One of the beautiful things about life in Los Angeles is the access to good ethnic markets. My favorites are the Armenian strip mall marts that pepper the San Fernando Valley, the Greek boutique spots in Santa Monica, the Italian delis that sprawl the East and West sides and the Asian clusters in Little Osaka, Gardena and Little Tokyo. With a spoiled palate, I tend to shop for my most basic needs at the local VONS while preferring trips to these multicultural treasure chests for everything else. Because of this, if you took one look in our kitchen cupboard you would think that I was an old macrobiotic Chinese man and that the Cute Gardener was really a portly Italian chef de cuisine.
When we visit these markets, we also like to plan other activities in the area that revolve around food into our jaunt.
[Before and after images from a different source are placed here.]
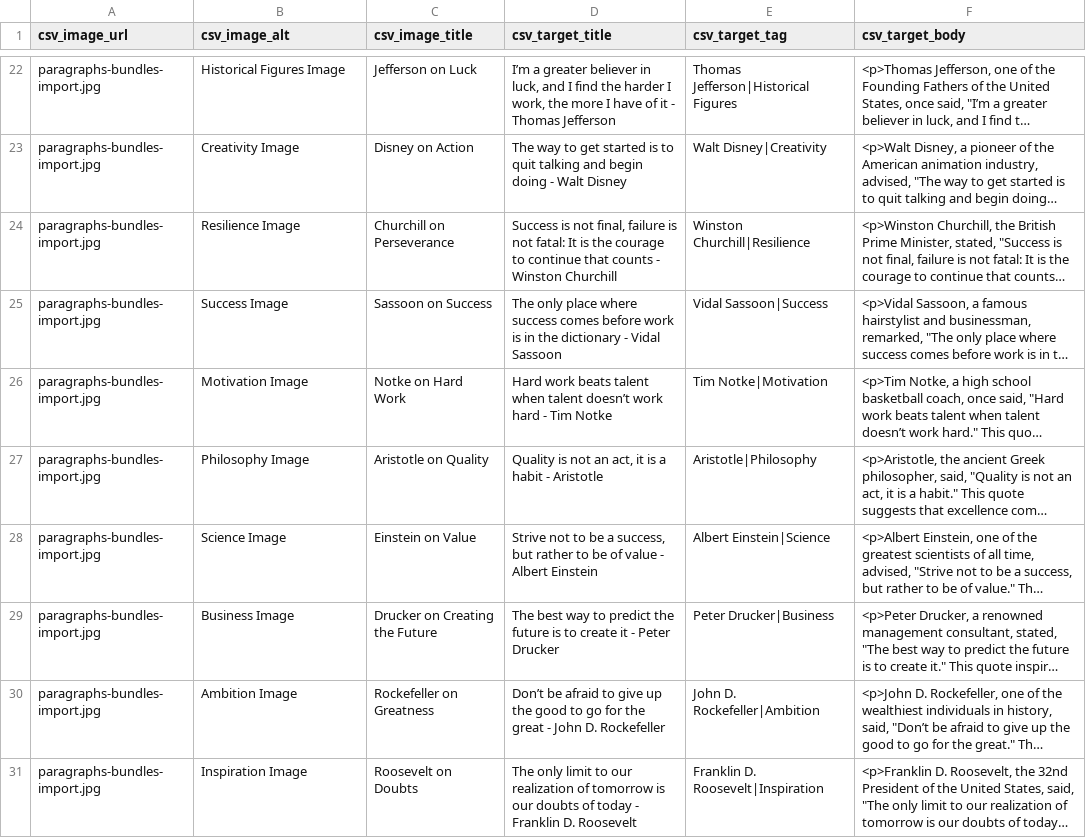
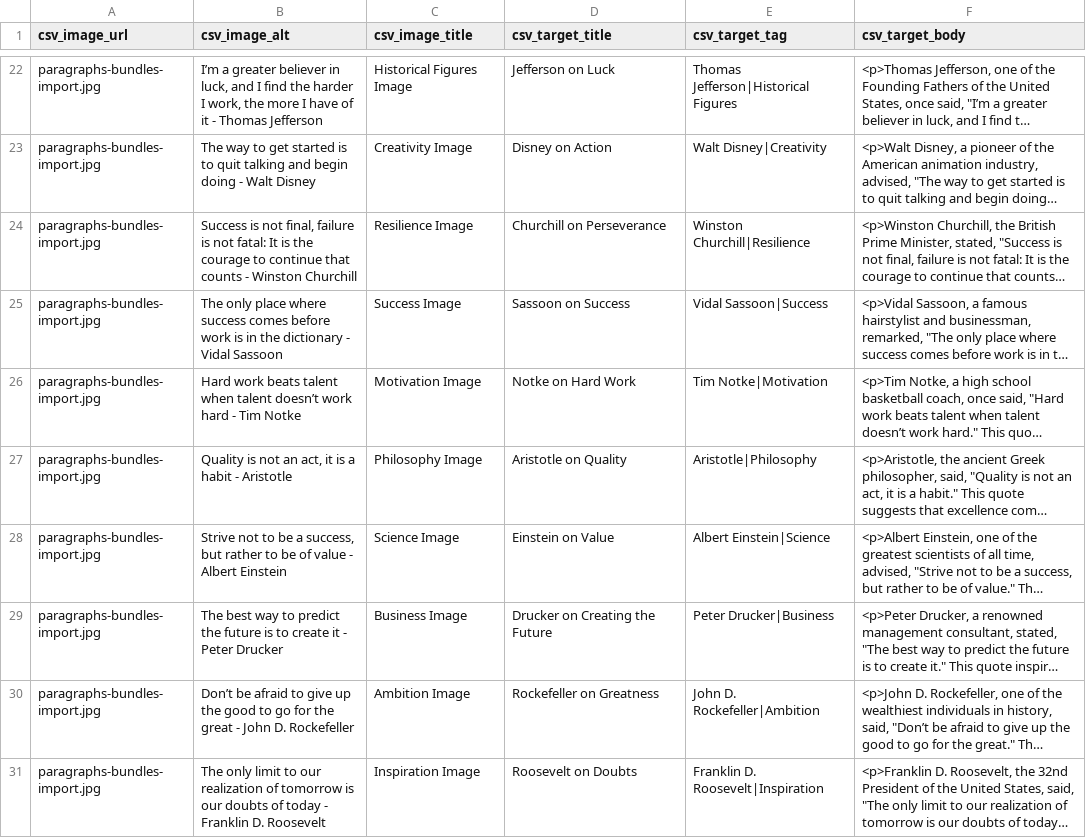
Before and after one commit to drupalcare/pb_import, a CSV file: para-with-images.csv, drawn as a sheet; only a part is shown, gaps mark what is left out; long unchanged cells end in …; the diff covers the shown part only; the diff names each change by its address in the sheet, - before the commit and + after, or states it on an @@ line.

```diff
--- a/para-with-images.csv
+++ b/para-with-images.csv
-B22 (csv_image_alt): Historical Figures Image
+B22 (csv_image_alt): I’m a greater believer in luck, and I find the harder I work, the more I have of it - Thomas Jefferson
-C22 (csv_image_title): Jefferson on Luck
+C22 (csv_image_title): Historical Figures Image
-D22 (csv_target_title): I’m a greater believer in luck, and I find the harder I work, the more I have of it - Thomas Jefferson
+D22 (csv_target_title): Jefferson on Luck
-B23 (csv_image_alt): Creativity Image
+B23 (csv_image_alt): The way to get started is to quit talking and begin doing - Walt Disney
-C23 (csv_image_title): Disney on Action
+C23 (csv_image_title): Creativity Image
-D23 (csv_target_title): The way to get started is to quit talking and begin doing - Walt Disney
+D23 (csv_target_title): Disney on Action
-B24 (csv_image_alt): Resilience Image
+B24 (csv_image_alt): Success is not final, failure is not fatal: It is the courage to continue that counts - Winston Churchill
-C24 (csv_image_title): Churchill on Perseverance
+C24 (csv_image_title): Resilience Image
-D24 (csv_target_title): Success is not final, failure is not fatal: It is the courage to continue that counts - Winston Churchill
+D24 (csv_target_title): Churchill on Perseverance
-B25 (csv_image_alt): Success Image
+B25 (csv_image_alt): The only place where success comes before work is in the dictionary - Vidal Sassoon
-C25 (csv_image_title): Sassoon on Success
+C25 (csv_image_title): Success Image
-D25 (csv_target_title): The only place where success comes before work is in the dictionary - Vidal Sassoon
+D25 (csv_target_title): Sassoon on Success
-B26 (csv_image_alt): Motivation Image
+B26 (csv_image_alt): Hard work beats talent when talent doesn’t work hard - Tim Notke
-C26 (csv_image_title): Notke on Hard Work
+C26 (csv_image_title): Motivation Image
-D26 (csv_target_title): Hard work beats talent when talent doesn’t work hard - Tim Notke
+D26 (csv_target_title): Notke on Hard Work
-B27 (csv_image_alt): Philosophy Image
+B27 (csv_image_alt): Quality is not an act, it is a habit - Aristotle
-C27 (csv_image_title): Aristotle on Quality
+C27 (csv_image_title): Philosophy Image
-D27 (csv_target_title): Quality is not an act, it is a habit - Aristotle
+D27 (csv_target_title): Aristotle on Quality
-B28 (csv_image_alt): Science Image
+B28 (csv_image_alt): Strive not to be a success, but rather to be of value - Albert Einstein
-C28 (csv_image_title): Einstein on Value
+C28 (csv_image_title): Science Image
-D28 (csv_target_title): Strive not to be a success, but rather to be of value - Albert Einstein
+D28 (csv_target_title): Einstein on Value
-B29 (csv_image_alt): Business Image
+B29 (csv_image_alt): The best way to predict the future is to create it - Peter Drucker
-C29 (csv_image_title): Drucker on Creating the Future
+C29 (csv_image_title): Business Image
-D29 (csv_target_title): The best way to predict the future is to create it - Peter Drucker
+D29 (csv_target_title): Drucker on Creating the Future
-B30 (csv_image_alt): Ambition Image
+B30 (csv_image_alt): Don’t be afraid to give up the good to go for the great - John D. Rockefeller
-C30 (csv_image_title): Rockefeller on Greatness
+C30 (csv_image_title): Ambition Image
-D30 (csv_target_title): Don’t be afraid to give up the good to go for the great - John D. Rockefeller
+D30 (csv_target_title): Rockefeller on Greatness
-B31 (csv_image_alt): Inspiration Image
+B31 (csv_image_alt): The only limit to our realization of tomorrow is our doubts of today - Franklin D. Roosevelt
-C31 (csv_image_title): Roosevelt on Doubts
+C31 (csv_image_title): Inspiration Image
-D31 (csv_target_title): The only limit to our realization of tomorrow is our doubts of today - Franklin D. Roosevelt
+D31 (csv_target_title): Roosevelt on Doubts
```
Also changed, not shown: 60 edited cells elsewhere in this file, para-without-images.csv, 3 other files.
Recently, we took an early morning field trip to Little Tokyo on the hunt for some groceries and found so much more. We started out in downtown L.A. in the flower district looking for a sewing needle at an industrial art supply store. I never knew the neighborhood existed and it was a thrill to watch the bustle of event planners, dinner party throwers, and pushy men and women cramming into warehouses and roll up garage door spaces for fresh orchids and potted plants galore in the stark beaming sunshine. Rolling into Little Tokyo, we stopped at Frances Bakery. Their most famous item is their signature donut, which is really what L.A. is currently raving about being the ultra-trendy cronut. Although most of their items were gone by the time we walked in (bare cases must portend that we need to go back and try their pastries), I fell head over heels with their macarons, of which I sumptuously enjoyed a green tea and coconut variety. We then went to the new Marugame Monzo for udon and were delighted by the housemade noodles and the wickedly, textural tempuras. With bellies full, we ventured into the cause of our field trip – Woori Market.
My mission was simple: a tub of miso for soups and sauces, anything I could find made out of matcha green tea chocolate (yes, I plunked down way too much money for matcha Kit Kats), rice wine vinegar for dressings, toasted rice tea, salted umeboshi plums to drink in soda water as an aid to digestion, and sheets of dried nori to add to rice dishes and stir fries. While I was shopping, the CG was on a hunt of his own, one in which I benefited from lavishly later that night at home.
The CG has a knack of taking simple ingredients and creating a world-class meal out of them. Typically, this is done Italian style with simple, fresh things plucked from his garden and mixed with pasta. But this meal was straight out of one of our favorite Japanese restaurants only for about one fourth of the price. Green beans, a Japanese cucumber and Crenshaw melon were plucked right from the backyard while everything else came straight from that day’s shopping trip and included: tofu, yellowtail (cut into sashimi), eel, king trumpet mushrooms (pan sautéed to buttery perfection), uni, rice and seaweed to roll various bites of it all up in. A nice bottle of sake helped us wash it all down.
As much as we eat out to try new things, I am convinced that my favorite foodie moments are when we decide to step out of our box, hunt for meals inspired by our most memorable trips to restaurants, and then try to recreate the experiences for ourselves at home.